Reproduce the whole listing word for word. Leave every image out.

= Beginning of Section =

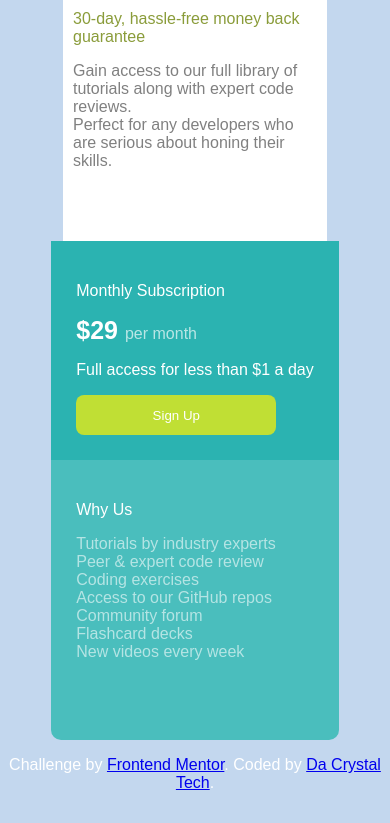
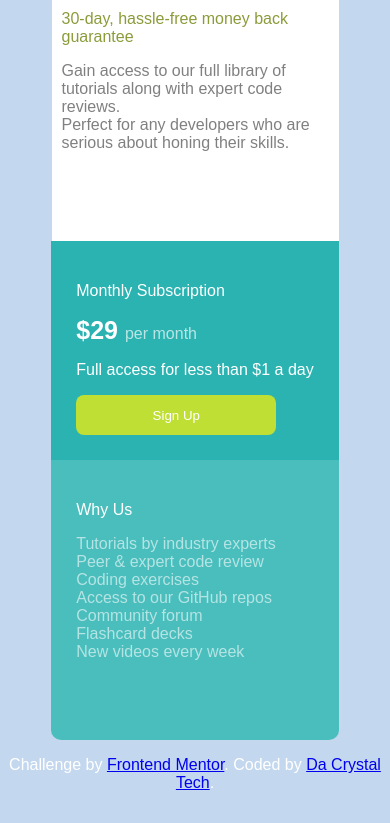
Before and after one commit to dacrystaltech/single-price-grid-payment-, a plain HTML site: page index.html in a window 390 px wide. Shown: the part 110-933 px from the top of the page. Drawn offline with Linux system fonts and the light colour scheme.

Commit message:
single price grid

```diff
--- a/css/style.css
+++ b/css/style.css
@@ -107,7 +107,7 @@ footer {
     }
 
     .container1{
-        width: 244px;
+        width: 267px;
         height: 300px;
     }
 
```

= End of Section =

■ EXERCISE RESULT
Before and after one commit to dacrystaltech/single-price-grid-payment-, a plain HTML site: page index.html in a window 390 px wide. Shown: the part 110-933 px from the top of the page. Drawn offline with Linux system fonts and the light colour scheme.

Commit message:
single price grid

```diff
--- a/css/style.css
+++ b/css/style.css
@@ -107,7 +107,7 @@ footer {
     }
 
     .container1{
-        width: 244px;
+        width: 267px;
         height: 300px;
     }
 
```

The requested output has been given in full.